Thursday, March 8, 2007

Kachinas, Koshari, and the Navajo Spirits surrounding them

Hopi Kachinas, and the Navajo Spirits surrounding them

Photos by Karen Hughes. Comments by H. Overton
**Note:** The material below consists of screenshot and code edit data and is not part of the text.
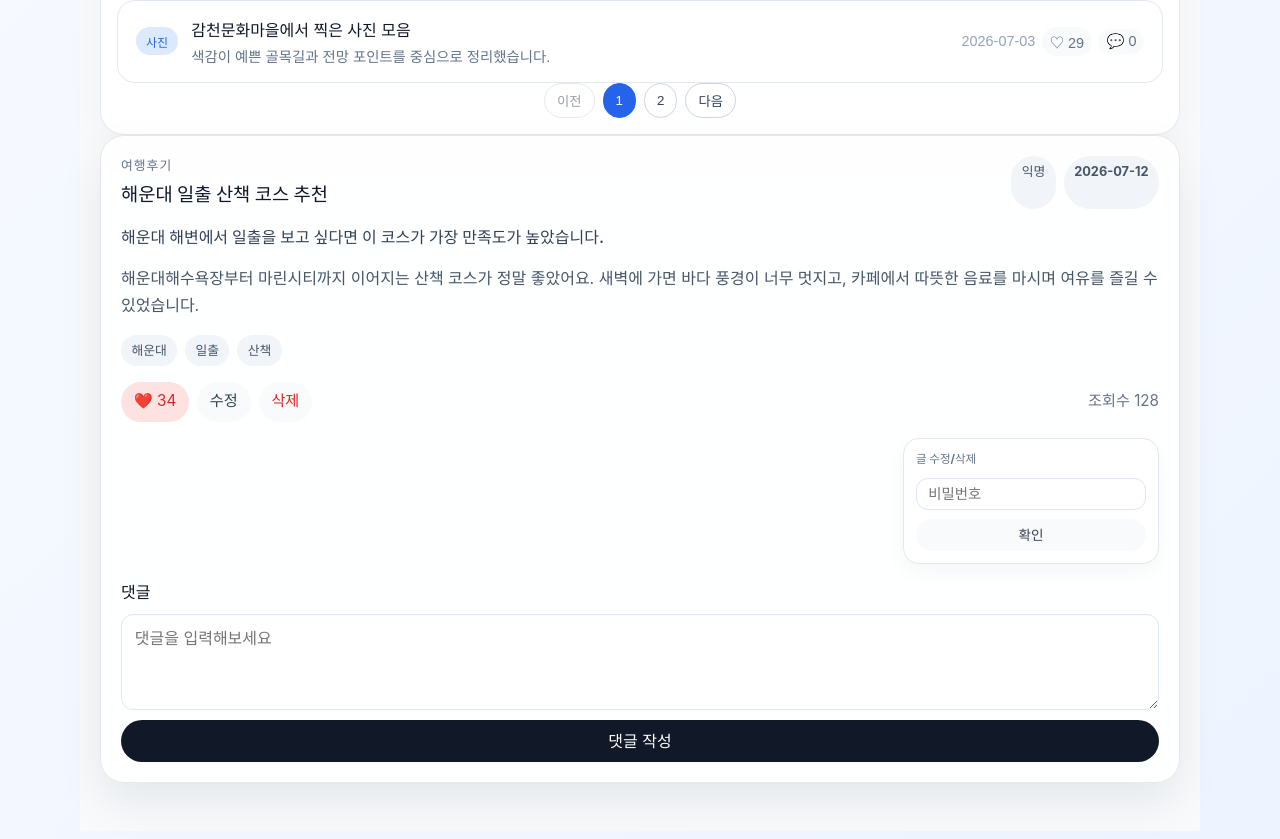
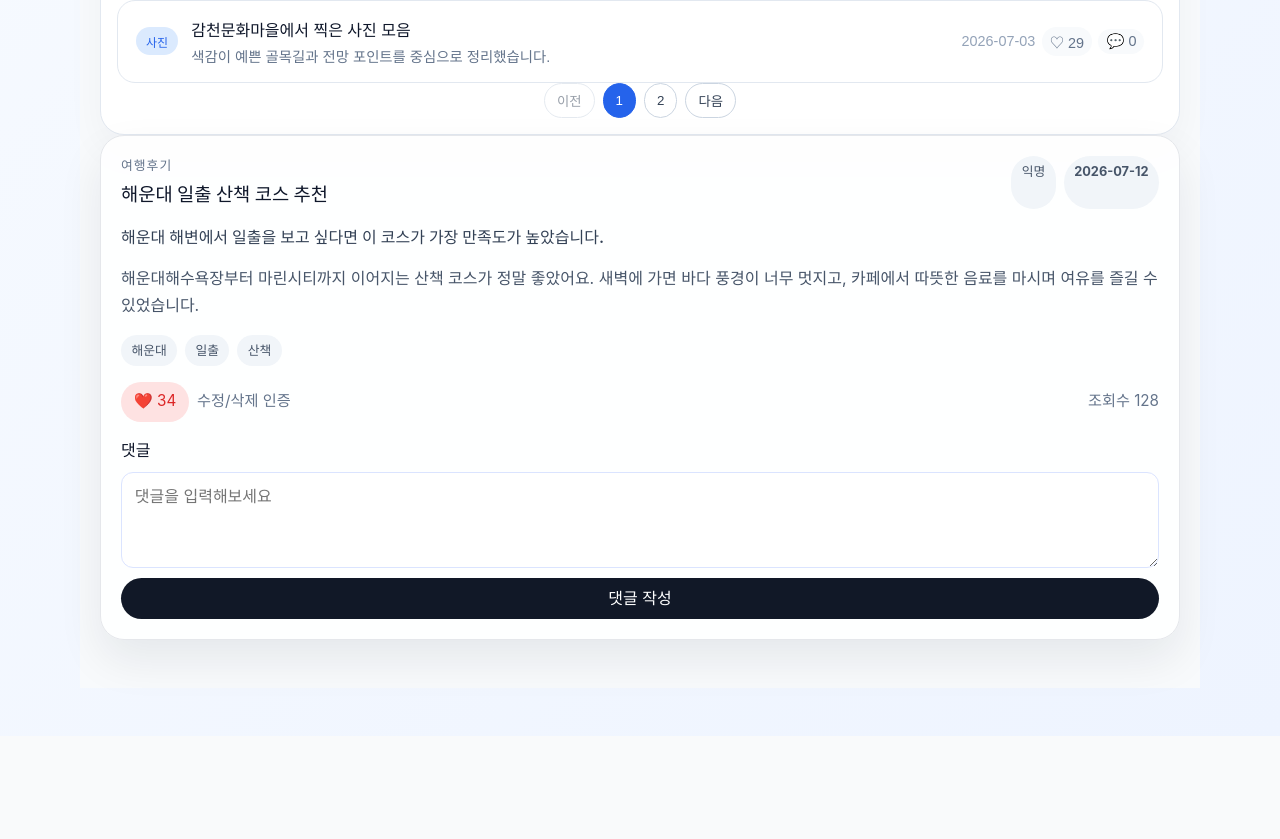
Before and after one commit to Purenight34/ODEGO-netlify, a Vue app: page / in a window 1280 px wide. Shown: the part 680-1519 px from the top of the page. After the commit the page ends 1416 px from the top, so only its background shows below. Built offline with nearby package versions, Linux system fonts and the light colour scheme.

Commit message:
비밀번호구현

```diff
--- a/src/components/community/BoardDetail.vue
+++ b/src/components/community/BoardDetail.vue
@@ -1,5 +1,5 @@
 <script setup>
-import { reactive, watch } from 'vue'
+import { reactive, ref, watch } from 'vue'
 
 const props = defineProps({
   post: {
@@ -21,6 +21,10 @@ const props = defineProps({
   commentText: {
     type: String,
     default: ''
+  },
+  isAuthenticated: {
+    type: Boolean,
+    default: false
   }
 })
 
@@ -39,6 +43,7 @@ const editForm = reactive({
   title: '',
   content: ''
 })
+const isPasswordMode = ref(false)
 
 function likePost() {
   if (props.post) {
@@ -70,6 +75,11 @@ function verifyPassword() {
   }
 }
 
+function openPasswordMode() {
+  isPasswordMode.value = true
+  emit('update:password-input', '')
+}
+
 watch(
   () => props.post,
   (value) => {
@@ -77,8 +87,19 @@ watch(
       editForm.title = value.title
       editForm.content = value.content
     }
+    isPasswordMode.value = false
   },
   { immediate: true }
+)
+
+watch(
+  () => props.isAuthenticated,
+  (value) => {
+    if (value) {
+      isPasswordMode.value = false
+      emit('update:password-input', '')
+    }
+  }
 )
 </script>
 
@@ -119,15 +140,28 @@ watch(
     <div class="detail-footer">
       <div class="action-group">
         <button class="like-button" @click="likePost">❤️ {{ post.likes }}</button>
-        <button class="secondary-button" @click="editPost">수정</button>
-        <button class="secondary-button danger" @click="deletePost">삭제</button>
+        <button v-if="!isAuthenticated && !isPasswordMode" class="auth-link" @click="openPasswordMode">수정/삭제 인증</button>
+        <template v-else-if="isAuthenticated">
+          <button class="secondary-button" @click="editPost">수정</button>
+          <button class="secondary-button danger" @click="deletePost">삭제</button>
+        </template>
       </div>
       <span>조회수 {{ post.views }}</span>
     </div>
 
-    <div class="password-box">
-      <p class="password-title">글 수정/삭제</p>
-      <input :value="passwordInput" placeholder="비밀번호" @input="emit('update:password-input', $event.target.value)" />
+    <div v-if="isPasswordMode" class="password-box">
+      <div class="password-head">
+        <p class="password-title">글 수정/삭제</p>
+        <button class="icon-button" type="button" @click="isPasswordMode = false">✕</button>
+      </div>
+      <input
+        :value="passwordInput"
+        type="number"
+        inputmode="numeric"
+        placeholder="비밀번호 (숫자)"
+        @input="emit('update:password-input', $event.target.value.slice(0, 4))"
+        class="password-input"
+      />
       <button class="secondary-button compact" @click="verifyPassword">확인</button>
       <p v-if="passwordError" class="error-text">{{ passwordError }}</p>
     </div>
@@ -260,6 +294,15 @@ h4 {
   color: #dc2626;
 }
 
+.auth-link {
+  border: none;
+  background: transparent;
+  padding: 0;
+  color: #64748b;
+  font: inherit;
+  cursor: pointer;
+}
+
 .edit-form,
 .password-box,
 .comment-box {
@@ -278,6 +321,14 @@ h4 {
   box-shadow: 0 8px 20px rgba(15, 23, 42, 0.04);
 }
 
+.password-head {
+  display: flex;
+  justify-content: space-between;
+  align-items: center;
+  gap: 0.5rem;
+  margin-bottom: 0.35rem;
+}
+
 .password-title {
   margin: 0;
   font-size: 0.72rem;
@@ -286,10 +337,25 @@ h4 {
   text-transform: uppercase;
 }
 
+.icon-button {
+  border: none;
+  background: transparent;
+  color: #94a3b8;
+  cursor: pointer;
+  font-size: 0.9rem;
+}
+
 .password-box input {
   height: 2rem;
   padding: 0 0.7rem;
   font-size: 0.9rem;
+  appearance: textfield;
+}
+
+.password-box input::-webkit-outer-spin-button,
+.password-box input::-webkit-inner-spin-button {
+  -webkit-appearance: none;
+  margin: 0;
 }
 
 .password-box .compact {
--- a/src/components/community/CommunitySection.vue
+++ b/src/components/community/CommunitySection.vue
@@ -29,6 +29,7 @@ const editingPostId = ref(null)
 const passwordInput = ref('')
 const passwordError = ref('')
 const commentText = ref('')
+const authenticatedPostId = ref(null)
 
 const tabs = ['전체', '맛집', '여행지', '축제', '카페', '기타']
 
@@ -61,6 +62,8 @@ const selectedPost = computed(() => {
 
 function selectPost(postId) {
   selectedPostId.value = postId
+  authenticatedPostId.value = null
+  editingPostId.value = null
   passwordError.value = ''
   passwordInput.value = ''
   commentText.value = ''
@@ -85,15 +88,22 @@ function handleCreatePost(payload) {
 function toggleCreateForm() {
   showCreateForm.value = !showCreateForm.value
   editingPostId.value = null
+  authenticatedPostId.value = null
   passwordError.value = ''
+  passwordInput.value = ''
 }
 
 function openEditMode() {
-  editingPostId.value = selectedPost.value?.id ?? null
+  if (!selectedPost.value) return
+  if (authenticatedPostId.value !== selectedPost.value.id) {
+    passwordError.value = '먼저 수정/삭제 인증을 진행해주세요.'
+    return
+  }
+  editingPostId.value = selectedPost.value.id
 }
 
 function submitEdit(payload) {
-  if (!selectedPost.value) return
+  if (!selectedPost.value || authenticatedPostId.value !== selectedPost.value.id) return
   posts.value = updatePostEntry(posts.value, selectedPost.value.id, payload)
   savePosts(posts.value)
   editingPostId.value = null
@@ -102,12 +112,19 @@ function submitEdit(payload) {
 function deletePost(postId) {
   const target = posts.value.find((post) => post.id === postId)
   if (!target) return
+  if (authenticatedPostId.value !== postId) {
+    passwordError.value = '먼저 수정/삭제 인증을 진행해주세요.'
+    return
+  }
 
   const confirmed = window.confirm('정말로 이 글을 삭제하시겠습니까?')
   if (!confirmed) return
 
   posts.value = deletePostEntry(posts.value, postId)
   savePosts(posts.value)
+  authenticatedPostId.value = null
+  passwordInput.value = ''
+  passwordError.value = ''
   if (selectedPostId.value === postId) {
     selectedPostId.value = posts.value[0]?.id ?? null
   }
@@ -135,7 +152,8 @@ function verifyPassword(postId) {
   }
 
   passwordError.value = ''
-  deletePost(postId)
+  passwordInput.value = ''
+  authenticatedPostId.value = postId
 }
 
 watch(searchTerm, () => {
@@ -196,6 +214,7 @@ watch(searchTerm, () => {
       :password-input="passwordInput"
       :password-error="passwordError"
       :comment-text="commentText"
+      :is-authenticated="authenticatedPostId === selectedPost?.id"
       @like-post="likePost"
       @delete-post="deletePost"
       @edit-post="openEditMode"
```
The Hopi got there first, such Time being lost to Antiquity, but the Navajo were quick to incorporate some of their Mythology after arriving from Athapascan (previously Athabaskan) Canada about 1300 a.c.e. The Navajo culture and language have no connection with that of the Hopi (Navajo being part of a common tongue with Apache and Athapascan), which is one of the Aztec-Uto-an family, such as Tewa and Towa. The Hopi have many Kachinas, or minor deities, and some of these are shown below. The Koshari(a type of Kachina) are still active- being the clowns who perform at their ceremonies; I have seen these doing their “tricks” from which the ordinary villagers are not immune (such as committing suggestive blunders on the women). Usually these can be identified by their “prisoner stripes”, and the clowns may operate on the tourists which are allowed to view the ceremonies. There are many Kachinas, and the Zuni which reside SE of the Hopi (in AZ) have elevated these to man-sized statues, exhibiting them in the local Church.
Those who have read Hillerman’s books on the mysteries of the two Reservations may recognize the Navajo Ye’ii Bechei’ and other Chindii (Chiidii). Dine' Navajo surround Hopi in both culture and reservation space. This devil name Chindii sounds similar to the geological formation Chinle, but the natives assure me that it is not. Chinle is a place name (village) north of Canyon de Chelly, meaning “place where the water flows out”, whereas Chindii connotes a Hex or Evil Spirit which must be avoided. The colors blue, red, green, and white (sometimes black and yellow) are found in their costumes, possibly relating to the four colors of the sacred mountains in the four directions. I have thought that the colors related to the dominant views found in the four cardinal directions (red for hot western sun, blue for the glacial ice of the north, green for the morning vegetation, and black for the darkness of Hell, but the colors change between the two cultures- black being north for Navajo).